Mississippi has enacted a controversial law that limits classroom lessons on race that opponents warn will whitewash America’s history with racism. Many also view the passage of the law in the wider context of a national Republican strategy to flip the U.S. House and Senate to GOP control.
ABC News reports that Gov. Tate Reeves signed the bill, "Critical Race Theory: Prohibit," Monday (March 14) that bans the teaching of Critical Race Theory (CRT), a college-level academic framework to analyze systemic racism but rarely taught in K-12 classrooms.
Black Mississippi lawmakers showed their opposition to the measure by walking out of the state Senate when it came up for a vote.
The new law names CRT in its title but not elsewhere in the legislation, according to ABC. In what opponents view as a misinformation campaign against CRT, the legislation actually bans public education institutions from teaching "that any sex, race, ethnicity, religion or national origin is inherently superior or inferior; or that individuals should be adversely treated on the basis of their sex, race, ethnicity, religion or national origin."
Developed in the 1970s and 80s by the former Harvard Law professor Derrick Bell, CRT examines how racism is embedded in institutions to protect white dominance, according to The New York Times. It challenges the idea that racism exists only at the individual level. Rather, racism is systemic, across the nation’s education, criminal justice and other systems.
"Systematic racism should not be taught to our children," ABC quoted the bill's sponsor, Republican state Sen. Michael McLendon, during debate on the bill.
Gov. Reeves said Monday in a video that CRT makes some (white) students feel guilty about their race and other students (Black) feel victimized, according to the news outlet. Reeves called CRT a progressive ideal that is against "the principles of America's founding."
Opponents of the measure have argued that its vague language could remove historical facts from classroom lessons about racial oppression in Mississippi and the United States.
During legislative debates in January, Black lawmakers walked out of the Mississippi Senate chamber and withheld their votes. The only votes against it came from white Democrats.
"The whole situation of it is based on the founding of this country and some of the precepts that we, as a country, implicitly or explicitly accepted — chief among which we justified slavery because powers that be judged Black people to be racially inferior," Sen. John Horhn said during the January debate.
Mississippi is far from alone. Legislatures in at least 41 states introduced similar anti-CRT bills to limit classroom lessons on America’s history of racism, according to ABC.
Indeed, teaching children about the history of racism in the United States has emerged as a political lightning rod that Republicans hope will energize their base in the 2022 midterm elections. As a result, fear is being stirred among white parents that CRT threatens their schools.
In November, Virginia Republican gubernatorial candidate Glenn Youngkin used that strategy to win his election. On the campaign trail, he vowed to ban CRT in schools on his first day in office, Newsweek reported.

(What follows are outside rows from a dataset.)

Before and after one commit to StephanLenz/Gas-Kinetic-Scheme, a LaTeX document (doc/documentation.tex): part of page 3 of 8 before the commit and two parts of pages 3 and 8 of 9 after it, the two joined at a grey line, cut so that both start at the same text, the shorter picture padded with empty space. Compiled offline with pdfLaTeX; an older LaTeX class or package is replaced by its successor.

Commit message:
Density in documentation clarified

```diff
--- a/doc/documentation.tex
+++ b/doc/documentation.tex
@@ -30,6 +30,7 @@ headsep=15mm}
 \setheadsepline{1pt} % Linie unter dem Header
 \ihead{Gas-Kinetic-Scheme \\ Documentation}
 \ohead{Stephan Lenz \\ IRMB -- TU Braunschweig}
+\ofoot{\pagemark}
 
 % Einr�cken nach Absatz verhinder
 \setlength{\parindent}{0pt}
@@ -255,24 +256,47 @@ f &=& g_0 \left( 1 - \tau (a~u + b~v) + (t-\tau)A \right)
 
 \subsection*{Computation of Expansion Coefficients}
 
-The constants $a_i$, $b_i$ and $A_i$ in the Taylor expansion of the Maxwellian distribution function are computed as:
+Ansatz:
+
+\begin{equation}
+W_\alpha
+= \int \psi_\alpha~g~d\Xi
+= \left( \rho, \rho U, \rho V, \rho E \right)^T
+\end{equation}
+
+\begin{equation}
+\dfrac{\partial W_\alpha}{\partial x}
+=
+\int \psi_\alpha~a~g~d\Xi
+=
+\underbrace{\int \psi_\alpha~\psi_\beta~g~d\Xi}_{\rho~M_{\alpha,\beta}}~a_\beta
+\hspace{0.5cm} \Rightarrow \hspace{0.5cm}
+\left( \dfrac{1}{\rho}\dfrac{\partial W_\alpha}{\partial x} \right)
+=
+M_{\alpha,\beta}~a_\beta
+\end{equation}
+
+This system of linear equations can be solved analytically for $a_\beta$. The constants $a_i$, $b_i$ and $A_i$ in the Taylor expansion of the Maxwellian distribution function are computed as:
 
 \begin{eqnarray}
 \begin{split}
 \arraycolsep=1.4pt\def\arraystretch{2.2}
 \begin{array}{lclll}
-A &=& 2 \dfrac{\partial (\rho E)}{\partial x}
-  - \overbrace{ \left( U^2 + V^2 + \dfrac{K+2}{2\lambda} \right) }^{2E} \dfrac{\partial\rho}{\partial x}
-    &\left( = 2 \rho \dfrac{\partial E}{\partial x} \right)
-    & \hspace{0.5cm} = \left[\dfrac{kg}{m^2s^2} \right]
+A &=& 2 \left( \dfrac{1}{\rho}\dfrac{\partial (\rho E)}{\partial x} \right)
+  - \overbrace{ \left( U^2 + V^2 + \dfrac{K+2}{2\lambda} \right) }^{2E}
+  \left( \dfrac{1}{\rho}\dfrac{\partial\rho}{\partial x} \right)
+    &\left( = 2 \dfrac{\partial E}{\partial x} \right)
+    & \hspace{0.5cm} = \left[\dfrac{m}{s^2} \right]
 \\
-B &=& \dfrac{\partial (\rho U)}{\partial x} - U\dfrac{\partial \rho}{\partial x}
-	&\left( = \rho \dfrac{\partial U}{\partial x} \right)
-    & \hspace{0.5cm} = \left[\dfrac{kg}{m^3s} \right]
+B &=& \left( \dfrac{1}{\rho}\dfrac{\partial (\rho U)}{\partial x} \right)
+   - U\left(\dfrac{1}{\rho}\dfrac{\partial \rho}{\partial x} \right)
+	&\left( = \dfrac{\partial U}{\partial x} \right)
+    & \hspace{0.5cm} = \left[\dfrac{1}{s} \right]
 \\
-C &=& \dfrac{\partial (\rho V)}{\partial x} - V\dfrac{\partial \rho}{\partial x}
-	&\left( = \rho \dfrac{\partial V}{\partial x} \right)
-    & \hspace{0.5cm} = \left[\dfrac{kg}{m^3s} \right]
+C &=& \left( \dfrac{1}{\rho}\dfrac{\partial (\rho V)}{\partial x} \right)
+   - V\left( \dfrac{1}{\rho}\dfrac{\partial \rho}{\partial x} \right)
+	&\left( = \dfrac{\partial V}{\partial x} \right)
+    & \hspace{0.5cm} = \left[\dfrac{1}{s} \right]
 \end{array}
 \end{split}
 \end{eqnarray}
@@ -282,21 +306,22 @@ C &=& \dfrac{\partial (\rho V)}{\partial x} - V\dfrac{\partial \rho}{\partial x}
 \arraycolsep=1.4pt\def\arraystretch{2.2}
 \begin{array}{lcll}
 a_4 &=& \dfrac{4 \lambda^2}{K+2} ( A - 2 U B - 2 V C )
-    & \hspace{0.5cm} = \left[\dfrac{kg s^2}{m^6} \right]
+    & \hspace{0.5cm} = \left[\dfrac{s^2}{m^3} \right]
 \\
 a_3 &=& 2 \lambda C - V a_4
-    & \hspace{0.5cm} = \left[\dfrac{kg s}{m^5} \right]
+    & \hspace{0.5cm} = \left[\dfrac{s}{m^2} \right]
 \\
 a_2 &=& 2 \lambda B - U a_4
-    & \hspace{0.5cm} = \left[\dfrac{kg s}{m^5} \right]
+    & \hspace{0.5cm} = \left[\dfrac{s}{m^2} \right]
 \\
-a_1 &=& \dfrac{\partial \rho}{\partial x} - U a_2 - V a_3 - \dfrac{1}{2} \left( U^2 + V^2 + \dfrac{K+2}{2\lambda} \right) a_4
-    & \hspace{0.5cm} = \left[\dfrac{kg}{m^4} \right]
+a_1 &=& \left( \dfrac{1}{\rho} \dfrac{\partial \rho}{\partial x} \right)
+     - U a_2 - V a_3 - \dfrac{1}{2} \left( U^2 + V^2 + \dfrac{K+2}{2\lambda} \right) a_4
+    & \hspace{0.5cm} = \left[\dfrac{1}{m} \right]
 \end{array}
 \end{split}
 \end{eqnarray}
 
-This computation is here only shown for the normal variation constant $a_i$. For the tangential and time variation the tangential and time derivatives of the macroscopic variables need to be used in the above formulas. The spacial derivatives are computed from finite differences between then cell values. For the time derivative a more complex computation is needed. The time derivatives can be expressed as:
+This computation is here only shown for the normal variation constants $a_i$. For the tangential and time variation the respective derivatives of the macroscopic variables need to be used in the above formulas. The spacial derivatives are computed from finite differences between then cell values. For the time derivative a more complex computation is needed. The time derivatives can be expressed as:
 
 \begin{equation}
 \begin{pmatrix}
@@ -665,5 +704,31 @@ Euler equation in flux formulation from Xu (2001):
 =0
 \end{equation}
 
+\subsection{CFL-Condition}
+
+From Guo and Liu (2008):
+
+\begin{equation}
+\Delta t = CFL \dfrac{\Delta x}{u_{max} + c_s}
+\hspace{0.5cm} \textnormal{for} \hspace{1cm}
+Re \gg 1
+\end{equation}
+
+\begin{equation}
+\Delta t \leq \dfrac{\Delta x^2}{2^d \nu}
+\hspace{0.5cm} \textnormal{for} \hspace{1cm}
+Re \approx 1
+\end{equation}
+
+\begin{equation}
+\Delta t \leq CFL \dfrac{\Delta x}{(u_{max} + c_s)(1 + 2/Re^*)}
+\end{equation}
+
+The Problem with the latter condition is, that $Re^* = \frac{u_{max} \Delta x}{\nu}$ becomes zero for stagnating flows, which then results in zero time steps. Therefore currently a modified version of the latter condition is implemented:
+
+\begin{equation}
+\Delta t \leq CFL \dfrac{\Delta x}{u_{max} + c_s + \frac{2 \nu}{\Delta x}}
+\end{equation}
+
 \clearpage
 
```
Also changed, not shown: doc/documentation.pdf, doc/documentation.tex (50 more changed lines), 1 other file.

After his victory, the GOP signaled that the battle over how to teach about racism in public schools could sweep the party into power in Congress, the Associated Press noted.